A strong U.S. dollar weighed on results once again in the third quarter.
Global sales at restaurants open at least 13 months rose 1.9 percent, the first time that such sales gained less than 2 percent since the second quarter of 2003. Analysts polled by Consensus Metrix had expected a 2 percent increase.
The sluggish U.S. economy and Europe's belt-tightening are squeezing even the most resilient restaurant operators, as diners spend cautiously on meals away from home.
"October's global comparable sales are currently trending negative," McDonald's chief executive officer Don Thompson said in a statement.
Income at McDonald's fell to $1.46 billion US, or $1.43 per share, in the third quarter, from $1.51 billion, or $1.45 per share, a year earlier.
Analysts on average had expected McDonald's to earn $1.47 per share, according to Thomson Reuters I/B/E/S.
The impact of the stronger dollar, which lessens the value of sales overseas for U.S. companies, trimmed earnings by 8 cents per share.
Total sales slipped to $7.15 billion from nearly $7.17 billion.
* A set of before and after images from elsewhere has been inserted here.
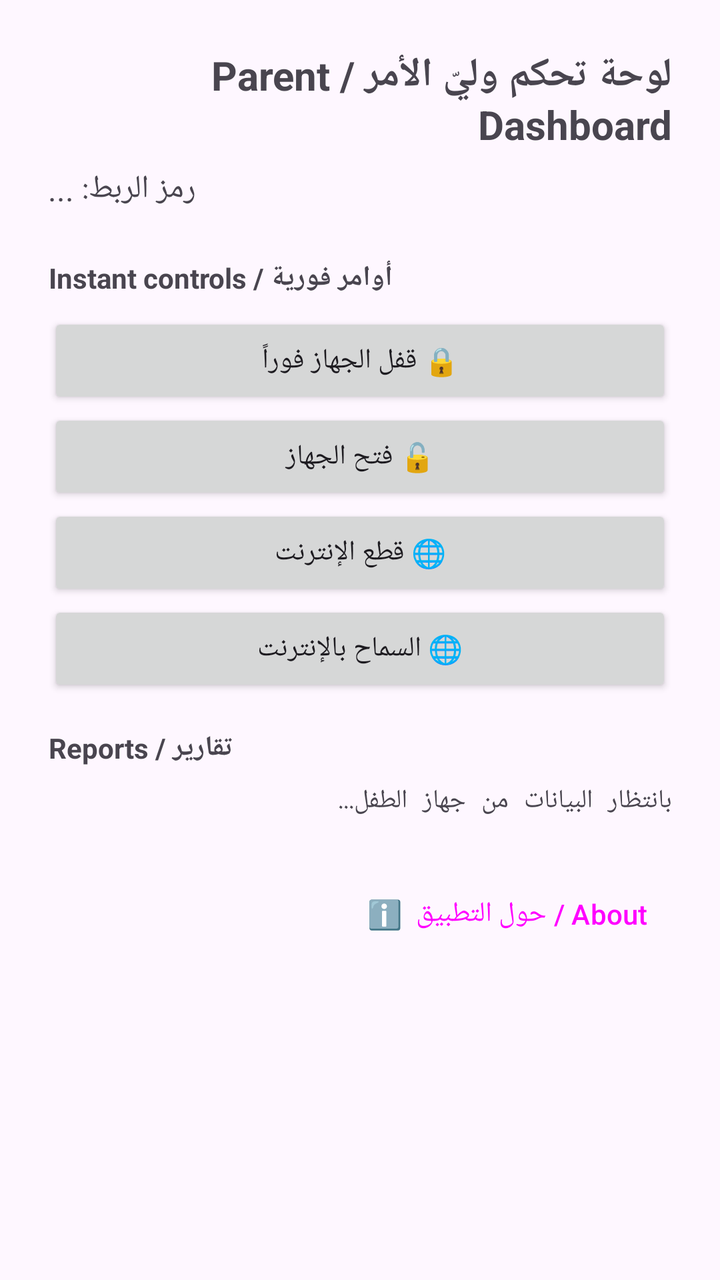
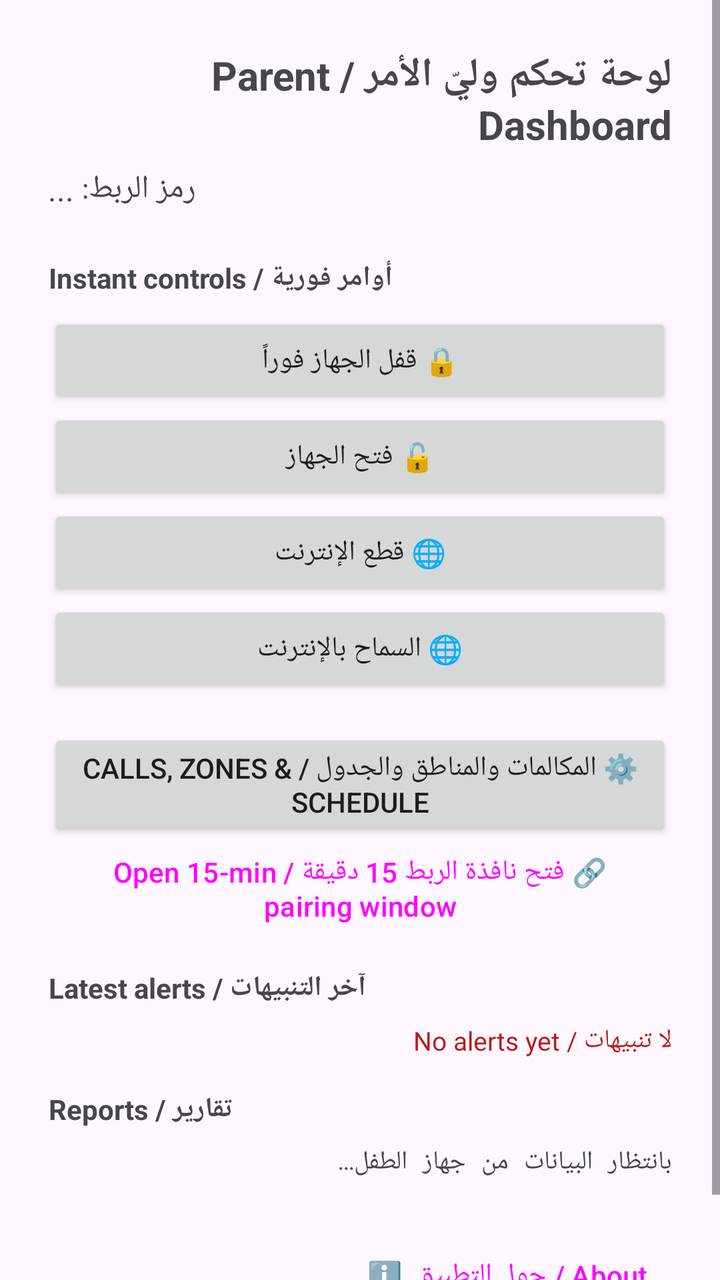

Screens rendered from an Android XML layout before and after an edit, with the pre-edit source and the edit as a unified diff.
<!-- AndroidManifest.xml: application theme Theme.BeaverGuardian -->
<!-- res/layout/activity_parent.xml -->
<?xml version="1.0" encoding="utf-8"?>
<ScrollView xmlns:android="http://schemas.android.com/apk/res/android"
    android:layout_width="match_parent"
    android:layout_height="match_parent">

    <LinearLayout
        android:layout_width="match_parent"
        android:layout_height="wrap_content"
        android:orientation="vertical"
        android:padding="24dp">

        <TextView
            android:layout_width="wrap_content"
            android:layout_height="wrap_content"
            android:text="لوحة تحكم وليّ الأمر / Parent Dashboard"
            android:textSize="20sp"
            android:textStyle="bold"
            android:layout_marginBottom="8dp" />

        <TextView
            android:id="@+id/tvPairCode"
            android:layout_width="wrap_content"
            android:layout_height="wrap_content"
            android:text="رمز الربط: ..."
            android:textSize="16sp"
            android:layout_marginBottom="24dp" />

        <TextView
            android:layout_width="wrap_content"
            android:layout_height="wrap_content"
            android:text="أوامر فورية / Instant controls"
            android:textStyle="bold"
            android:layout_marginBottom="8dp" />

        <Button android:id="@+id/btnLockNow" android:layout_width="match_parent" android:layout_height="wrap_content" android:text="🔒 قفل الجهاز فوراً" />
        <Button android:id="@+id/btnUnlock" android:layout_width="match_parent" android:layout_height="wrap_content" android:text="🔓 فتح الجهاز" />
        <Button android:id="@+id/btnBlockInternet" android:layout_width="match_parent" android:layout_height="wrap_content" android:text="🌐 قطع الإنترنت" />
        <Button android:id="@+id/btnAllowInternet" android:layout_width="match_parent" android:layout_height="wrap_content" android:text="🌐 السماح بالإنترنت" />

        <TextView
            android:layout_width="wrap_content"
            android:layout_height="wrap_content"
            android:text="تقارير / Reports"
            android:textStyle="bold"
            android:layout_marginTop="16dp"
            android:layout_marginBottom="8dp" />

        <TextView
            android:id="@+id/tvReport"
            android:layout_width="match_parent"
            android:layout_height="wrap_content"
            android:fontFamily="monospace"
            android:text="بانتظار البيانات من جهاز الطفل..."
            android:textSize="13sp" />

        
        <Button
            android:id="@+id/btnAbout"
            style="@style/Widget.Material3.Button.TextButton"
            android:layout_width="wrap_content"
            android:layout_height="wrap_content"
            android:layout_gravity="end"
            android:layout_marginTop="24dp"
            android:text="ℹ️  حول التطبيق / About" />

    </LinearLayout>
</ScrollView>
<!-- resources referenced by this layout -->
<resources>
  <style name="Theme.BeaverGuardian" parent="Theme.Material3.Light.NoActionBar">
          <item name="colorPrimary">@color/brand_blue</item>
          <item name="colorPrimaryVariant">@color/brand_blue_dark</item>
          <item name="colorSecondary">@color/teal</item>
          <item name="android:statusBarColor" tools:targetApi="l">@color/brand_blue_dark</item>
      </style>
  <color name="brand_blue">#3B6FD4</color>
  <color name="brand_blue_dark">#2A55A8</color>
  <color name="teal">#0EA5A5</color>
</resources>

<!-- the commit's change to res/layout/activity_parent.xml (unified diff, before → after) -->
@@ -37,6 +37,36 @@
         <Button android:id="@+id/btnBlockInternet" android:layout_width="match_parent" android:layout_height="wrap_content" android:text="🌐 قطع الإنترنت" />
         <Button android:id="@+id/btnAllowInternet" android:layout_width="match_parent" android:layout_height="wrap_content" android:text="🌐 السماح بالإنترنت" />
 
+        <Button
+            android:id="@+id/btnSettings"
+            android:layout_width="match_parent"
+            android:layout_height="wrap_content"
+            android:layout_marginTop="16dp"
+            android:text="⚙️ المكالمات والمناطق والجدول / Calls, zones &amp; schedule" />
+
+        <Button
+            android:id="@+id/btnOpenPairing"
+            style="@style/Widget.Material3.Button.TextButton"
+            android:layout_width="match_parent"
+            android:layout_height="wrap_content"
+            android:text="🔗 فتح نافذة الربط 15 دقيقة / Open 15-min pairing window" />
+
+        <TextView
+            android:layout_width="wrap_content"
+            android:layout_height="wrap_content"
+            android:text="آخر التنبيهات / Latest alerts"
+            android:textStyle="bold"
+            android:layout_marginTop="16dp"
+            android:layout_marginBottom="8dp" />
+
+        <TextView
+            android:id="@+id/tvAlerts"
+            android:layout_width="match_parent"
+            android:layout_height="wrap_content"
+            android:text="لا تنبيهات / No alerts yet"
+            android:textSize="13sp"
+            android:textColor="#B71C1C" />
+
         <TextView
             android:layout_width="wrap_content"
             android:layout_height="wrap_content"
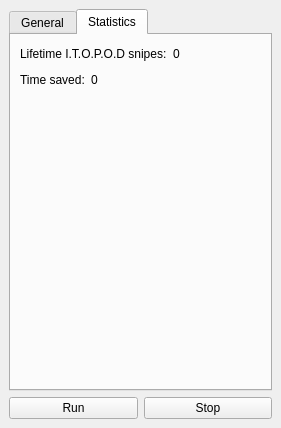
The window that design/design.ui (kujan/NGU-scripts) describes before a commit, drawn with Qt 5.
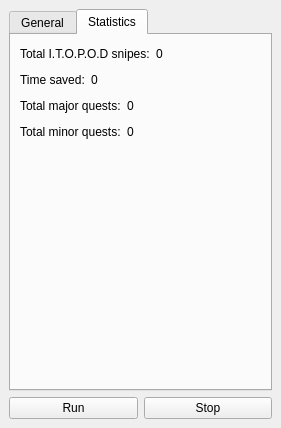
The same window after the commit. The open tabs and pages were chosen to show the change.

Commit message: Track quest statistics and changed persistent data storage to registry

```diff
--- a/design/design.ui
+++ b/design/design.ui
@@ -578,7 +578,7 @@
             <item>
              <widget class="QLabel" name="label">
               <property name="text">
-               <string>Lifetime I.T.O.P.O.D snipes:</string>
+               <string>Total I.T.O.P.O.D snipes:</string>
               </property>
              </widget>
             </item>
@@ -635,6 +635,68 @@
             </item>
            </layout>
           </item>
+          <item>
+           <layout class="QHBoxLayout" name="horizontalLayout_6">
+            <item>
+             <widget class="QLabel" name="label_3">
+              <property name="text">
+               <string>Total major quests:</string>
+              </property>
+             </widget>
+            </item>
+            <item>
+             <widget class="QLabel" name="label_total_major_quests">
+              <property name="text">
+               <string>0</string>
+              </property>
+             </widget>
+            </item>
+            <item>
+             <spacer name="horizontalSpacer_12">
+              <property name="orientation">
+               <enum>Qt::Horizontal</enum>
+              </property>
+              <property name="sizeHint" stdset="0">
+               <size>
+                <width>40</width>
+                <height>20</height>
+               </size>
+              </property>
+             </spacer>
+            </item>
+           </layout>
+          </item>
+          <item>
+           <layout class="QHBoxLayout" name="horizontalLayout_7">
+            <item>
+             <widget class="QLabel" name="label_4">
+              <property name="text">
+               <string>Total minor quests:</string>
+              </property>
+             </widget>
+            </item>
+            <item>
+             <widget class="QLabel" name="label_total_minor_quests">
+              <property name="text">
+               <string>0</string>
+              </property>
+             </widget>
+            </item>
+            <item>
+             <spacer name="horizontalSpacer_13">
+              <property name="orientation">
+               <enum>Qt::Horizontal</enum>
+              </property>
+              <property name="sizeHint" stdset="0">
+               <size>
+                <width>40</width>
+                <height>20</height>
+               </size>
+              </property>
+             </spacer>
+            </item>
+           </layout>
+          </item>
           <item>
            <spacer name="verticalSpacer_2">
             <property name="orientation">
```
The commit also changes 6 other files.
Comparable sales rose 1.9 percent in September, topping analysts' average forecast of 1.82 percent, according to Consensus Metrix.